It is not uncommon for lines in intercept form to be rewritten in what's known as standard form:

[math]\displaystyle{ ax+by=c }[/math]

Here, [math]\displaystyle{ c=ab }[/math].

- QUOTE: A line is a straight one-dimensional figure having no thickness and extending infinitely in both directions. A line is sometimes called a straight line or, more archaically, a right line (Casey 1893), to emphasize that it has no "wiggles" anywhere along its length. While lines are intrinsically one-dimensional objects, they may be embedded in higher dimensional spaces.

### 2018c

- (Encyclopedia of Mathematics, 2018) ⇒ https://www.encyclopediaofmath.org/index.php/Straight_line Retrieved: Retrieved:2018-10-12.
- QUOTE: One of the basic geometric concepts. A straight line is usually implicitly defined by the axioms of geometry; e.g., a Euclidean straight line by the axioms of incidence, order, congruence, and continuity. A straight line is called projective, affine, hyperbolic, etc., depending on the plane in which it is imbedded. A straight line can be studied by its transformations induced by the collineations of the plane. E.g., the group of algebraic automorphisms of a real projective straight line is isomorphic to the group of displacements of the Lobachevskii plane. Topologically, all straight lines in one plane are equivalent. Thus, the elliptic and real projective straight lines are topologically equivalent to a circle in the Euclidean plane, while the complex projective straight line is topologically equivalent to a two-dimensional sphere in the Euclidean space. A straight line is called continuous, discrete or finite if it is incident with a set of points of the cardinality of the continuum, with a countable set or with a finite set, respectively.
In the plane over an arbitrary algebraic field, a straight line is an algebraic curve of order one. In the rectilinear coordinate system of the Euclidean plane , a straight line is given by an equation

[math]\displaystyle{ Ax+By+C=0 }[/math]

The coefficients (A,B) determine the coordinates of the normal vector of this straight line. …

- QUOTE: One of the basic geometric concepts. A straight line is usually implicitly defined by the axioms of geometry; e.g., a Euclidean straight line by the axioms of incidence, order, congruence, and continuity.
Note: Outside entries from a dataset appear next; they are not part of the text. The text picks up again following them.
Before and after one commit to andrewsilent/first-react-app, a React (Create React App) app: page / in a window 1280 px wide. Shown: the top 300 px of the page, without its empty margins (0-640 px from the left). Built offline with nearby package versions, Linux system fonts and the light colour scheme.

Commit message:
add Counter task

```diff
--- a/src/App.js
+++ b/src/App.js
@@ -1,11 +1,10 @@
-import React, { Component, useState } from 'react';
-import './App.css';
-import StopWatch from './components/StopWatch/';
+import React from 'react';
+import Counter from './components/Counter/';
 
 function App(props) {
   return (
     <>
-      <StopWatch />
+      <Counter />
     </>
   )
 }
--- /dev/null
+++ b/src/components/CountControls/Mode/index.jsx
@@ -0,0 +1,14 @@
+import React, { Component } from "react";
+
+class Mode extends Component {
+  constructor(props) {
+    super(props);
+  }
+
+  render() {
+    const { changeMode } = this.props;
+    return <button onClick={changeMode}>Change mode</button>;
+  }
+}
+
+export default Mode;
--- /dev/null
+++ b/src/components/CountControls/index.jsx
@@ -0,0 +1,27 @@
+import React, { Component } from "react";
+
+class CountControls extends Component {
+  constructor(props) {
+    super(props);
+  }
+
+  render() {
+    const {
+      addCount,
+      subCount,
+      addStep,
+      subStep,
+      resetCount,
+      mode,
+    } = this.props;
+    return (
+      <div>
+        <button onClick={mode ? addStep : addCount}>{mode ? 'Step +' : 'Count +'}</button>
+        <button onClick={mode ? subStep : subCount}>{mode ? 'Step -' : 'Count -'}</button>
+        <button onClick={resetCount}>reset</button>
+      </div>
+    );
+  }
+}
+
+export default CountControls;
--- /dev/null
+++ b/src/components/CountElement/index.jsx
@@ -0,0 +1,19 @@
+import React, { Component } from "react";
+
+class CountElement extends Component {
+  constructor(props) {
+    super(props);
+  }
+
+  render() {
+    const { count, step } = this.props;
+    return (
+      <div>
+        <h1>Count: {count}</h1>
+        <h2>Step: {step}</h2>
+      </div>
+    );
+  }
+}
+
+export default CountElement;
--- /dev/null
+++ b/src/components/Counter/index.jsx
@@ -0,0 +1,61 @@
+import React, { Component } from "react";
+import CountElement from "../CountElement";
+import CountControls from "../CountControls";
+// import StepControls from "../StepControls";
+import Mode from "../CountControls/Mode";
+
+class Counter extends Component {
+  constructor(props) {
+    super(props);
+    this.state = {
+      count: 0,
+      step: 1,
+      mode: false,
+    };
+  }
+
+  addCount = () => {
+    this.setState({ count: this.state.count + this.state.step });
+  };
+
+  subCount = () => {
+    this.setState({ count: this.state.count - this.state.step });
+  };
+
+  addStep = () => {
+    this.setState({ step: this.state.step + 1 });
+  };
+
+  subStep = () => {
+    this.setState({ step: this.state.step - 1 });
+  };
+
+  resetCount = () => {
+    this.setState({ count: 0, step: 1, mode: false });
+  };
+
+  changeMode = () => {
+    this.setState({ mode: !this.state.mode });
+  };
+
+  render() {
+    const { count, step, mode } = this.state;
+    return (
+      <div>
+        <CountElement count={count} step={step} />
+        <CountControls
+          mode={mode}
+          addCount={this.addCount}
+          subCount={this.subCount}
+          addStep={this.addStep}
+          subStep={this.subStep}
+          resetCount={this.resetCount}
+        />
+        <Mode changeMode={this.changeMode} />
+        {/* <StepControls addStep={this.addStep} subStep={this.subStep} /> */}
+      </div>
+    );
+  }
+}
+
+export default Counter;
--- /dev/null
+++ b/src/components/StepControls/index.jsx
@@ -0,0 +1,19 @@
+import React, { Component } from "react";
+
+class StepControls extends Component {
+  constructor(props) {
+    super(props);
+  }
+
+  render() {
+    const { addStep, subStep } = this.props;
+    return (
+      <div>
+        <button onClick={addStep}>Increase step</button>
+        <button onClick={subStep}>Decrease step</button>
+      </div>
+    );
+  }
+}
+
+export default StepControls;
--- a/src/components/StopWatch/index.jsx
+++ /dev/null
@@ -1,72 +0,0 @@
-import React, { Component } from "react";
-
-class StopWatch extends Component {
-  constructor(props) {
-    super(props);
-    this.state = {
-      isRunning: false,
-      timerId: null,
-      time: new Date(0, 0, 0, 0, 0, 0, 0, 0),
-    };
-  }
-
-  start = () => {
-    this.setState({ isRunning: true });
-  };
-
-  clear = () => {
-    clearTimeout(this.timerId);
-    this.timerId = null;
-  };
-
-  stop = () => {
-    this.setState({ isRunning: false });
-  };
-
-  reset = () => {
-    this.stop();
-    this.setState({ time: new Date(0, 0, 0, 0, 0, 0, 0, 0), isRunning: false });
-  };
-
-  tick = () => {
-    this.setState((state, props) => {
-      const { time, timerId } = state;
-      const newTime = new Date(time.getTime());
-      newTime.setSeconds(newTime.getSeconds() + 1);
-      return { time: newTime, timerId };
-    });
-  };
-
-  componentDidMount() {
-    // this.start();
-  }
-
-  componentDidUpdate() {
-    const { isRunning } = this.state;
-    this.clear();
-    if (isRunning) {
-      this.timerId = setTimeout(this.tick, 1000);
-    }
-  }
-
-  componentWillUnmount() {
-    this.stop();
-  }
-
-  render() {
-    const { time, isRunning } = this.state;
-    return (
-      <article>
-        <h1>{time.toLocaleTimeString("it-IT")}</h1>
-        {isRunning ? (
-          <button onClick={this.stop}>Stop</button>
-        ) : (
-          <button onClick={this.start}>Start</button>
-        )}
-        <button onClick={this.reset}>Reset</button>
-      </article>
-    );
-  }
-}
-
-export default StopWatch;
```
A straight line is called projective, affine, hyperbolic, etc., depending on the plane in which it is imbedded. A straight line can be studied by its transformations induced by the collineations of the plane. E.g., the group of algebraic automorphisms of a real projective straight line is isomorphic to the group of displacements of the Lobachevskii plane. Topologically, all straight lines in one plane are equivalent. Thus, the elliptic and real projective straight lines are topologically equivalent to a circle in the Euclidean plane, while the complex projective straight line is topologically equivalent to a two-dimensional sphere in the Euclidean space. A straight line is called continuous, discrete or finite if it is incident with a set of points of the cardinality of the continuum, with a countable set or with a finite set, respectively.